[Opening INFORMATION section]

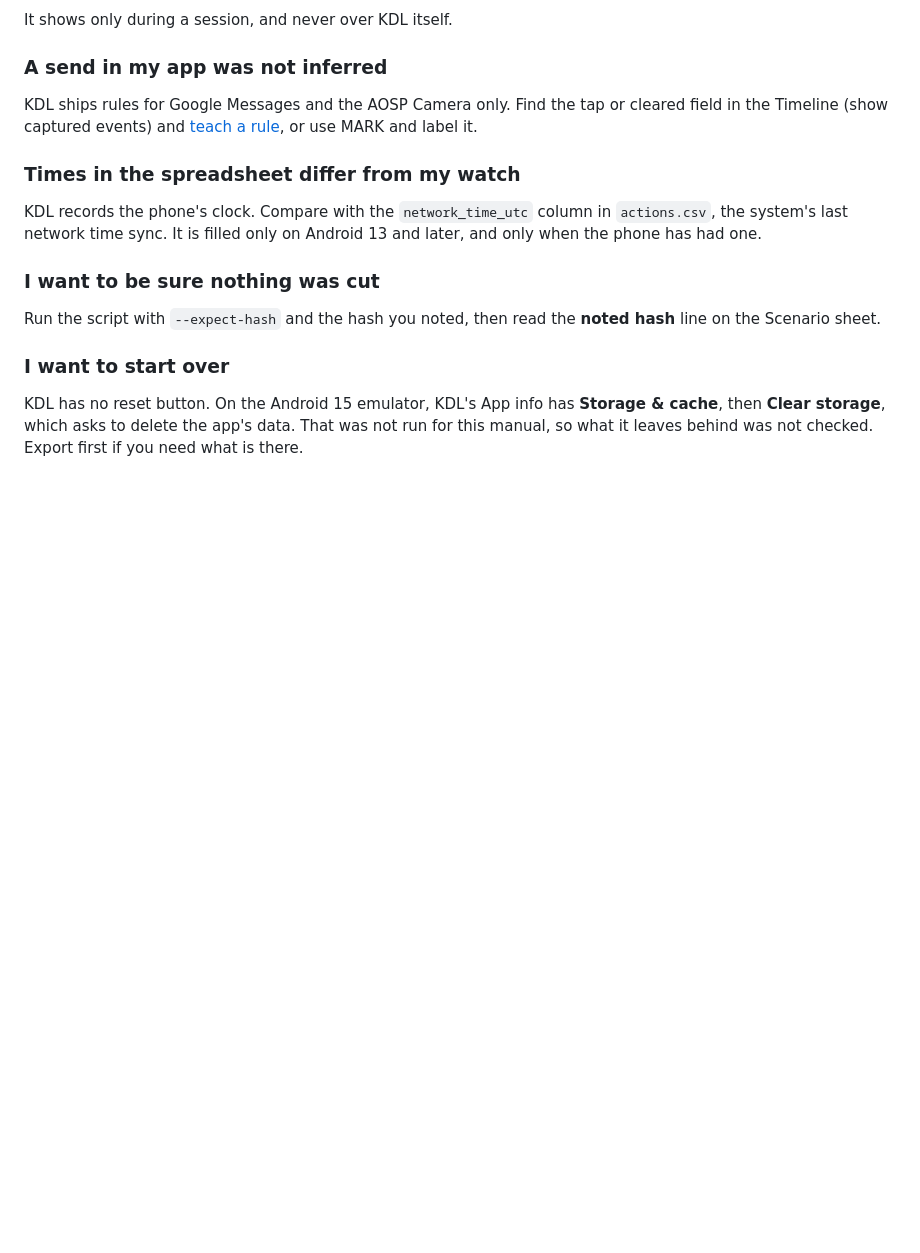
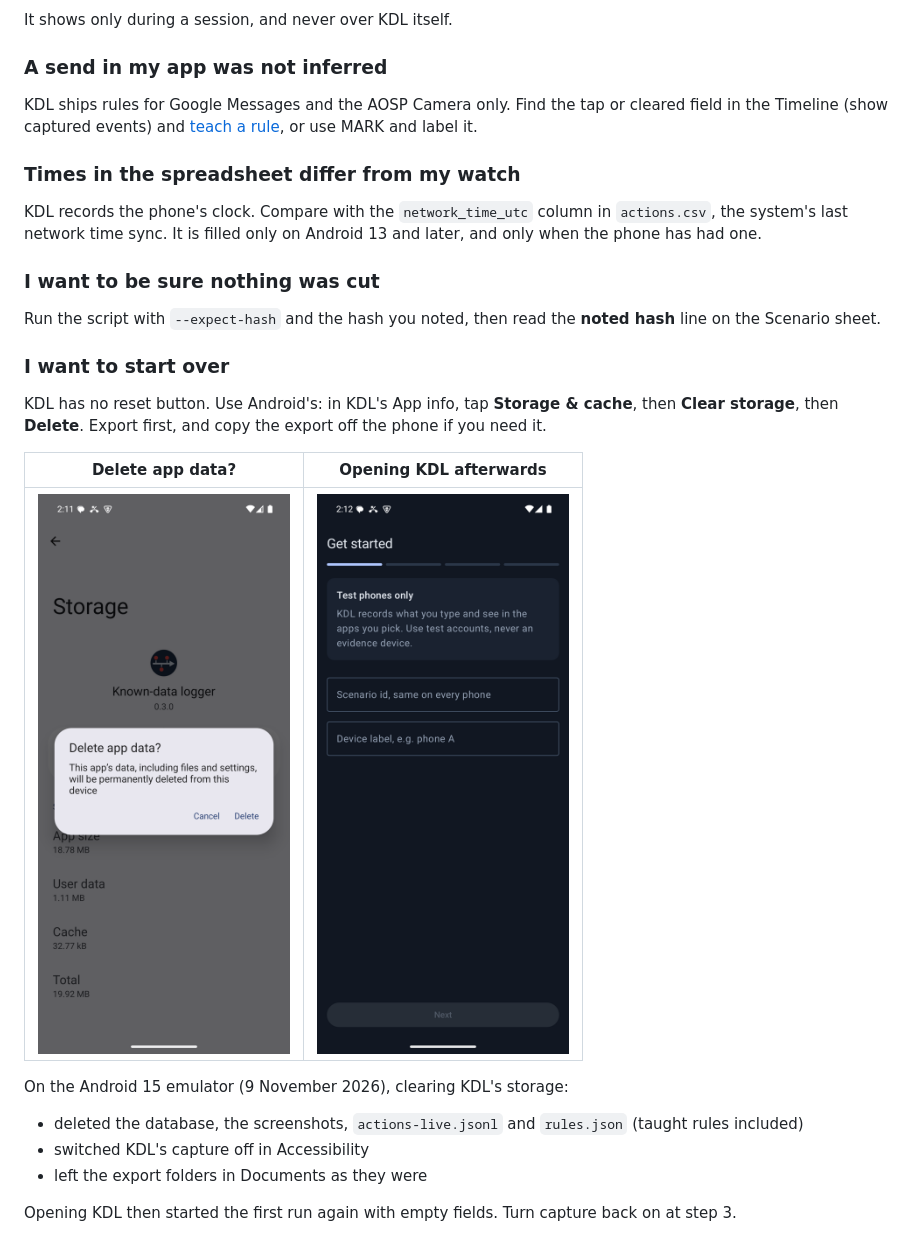
Before and after one commit to abrignoni/known-data-logger, a Markdown page: docs/USER_MANUAL.md, the part around the change. Rendered like a GitHub page; pictures changed too: docs/manual/startover-1-delete.png (added), docs/manual/startover-2-first-run.png (added); blank space fills up the shorter version.

Commit message:
Describe starting over from a tested clear of app data
On the Android 15 emulator, Clear storage deleted the database, the
screenshots, actions-live.jsonl and rules.json, switched capture off in
Accessibility, and left exports in Documents alone. KDL then started the
first run again.

Co-Authored-By: Claude Opus 5.5 <noreply@anthropic.com>

```diff
--- a/docs/USER_MANUAL.md
+++ b/docs/USER_MANUAL.md
@@ -842,7 +842,18 @@ Scenario sheet.
 
 ### I want to start over
 
-KDL has no reset button. On the Android 15 emulator, KDL's App info has **Storage & cache**, then
-**Clear storage**, which asks to delete the app's data. That was not run for this manual, so what it
-leaves behind was not checked.
-Export first if you need what is there.
+KDL has no reset button. Use Android's: in KDL's App info, tap **Storage & cache**, then **Clear
+storage**, then **Delete**. Export first, and copy the export off the phone if you need it.
+
+| Delete app data? | Opening KDL afterwards |
+|---|---|
+| ![Delete app data](manual/startover-1-delete.png) | ![The first run again](manual/startover-2-first-run.png) |
+
+On the Android 15 emulator (9 November 2026), clearing KDL's storage:
+
+- deleted the database, the screenshots, `actions-live.jsonl` and `rules.json` (taught rules
+  included)
+- switched KDL's capture off in Accessibility
+- left the export folders in Documents as they were
+
+Opening KDL then started the first run again with empty fields. Turn capture back on at step 3.
```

[Closing INFORMATION section]

■ **TASK DIRECTIONS**:
Everything in the listing must be copied exactly except the pictures.

■ **TASK SOLUTION**:
Before and after one commit to abrignoni/known-data-logger, a Markdown page: docs/USER_MANUAL.md, the part around the change. Rendered like a GitHub page; pictures changed too: docs/manual/startover-1-delete.png (added), docs/manual/startover-2-first-run.png (added); blank space fills up the shorter version.

Commit message:
Describe starting over from a tested clear of app data
On the Android 15 emulator, Clear storage deleted the database, the
screenshots, actions-live.jsonl and rules.json, switched capture off in
Accessibility, and left exports in Documents alone. KDL then started the
first run again.

Co-Authored-By: Claude Opus 5.5 <noreply@anthropic.com>

```diff
--- a/docs/USER_MANUAL.md
+++ b/docs/USER_MANUAL.md
@@ -842,7 +842,18 @@ Scenario sheet.
 
 ### I want to start over
 
-KDL has no reset button. On the Android 15 emulator, KDL's App info has **Storage & cache**, then
-**Clear storage**, which asks to delete the app's data. That was not run for this manual, so what it
-leaves behind was not checked.
-Export first if you need what is there.
+KDL has no reset button. Use Android's: in KDL's App info, tap **Storage & cache**, then **Clear
+storage**, then **Delete**. Export first, and copy the export off the phone if you need it.
+
+| Delete app data? | Opening KDL afterwards |
+|---|---|
+| ![Delete app data](manual/startover-1-delete.png) | ![The first run again](manual/startover-2-first-run.png) |
+
+On the Android 15 emulator (9 November 2026), clearing KDL's storage:
+
+- deleted the database, the screenshots, `actions-live.jsonl` and `rules.json` (taught rules
+  included)
+- switched KDL's capture off in Accessibility
+- left the export folders in Documents as they were
+
+Opening KDL then started the first run again with empty fields. Turn capture back on at step 3.
```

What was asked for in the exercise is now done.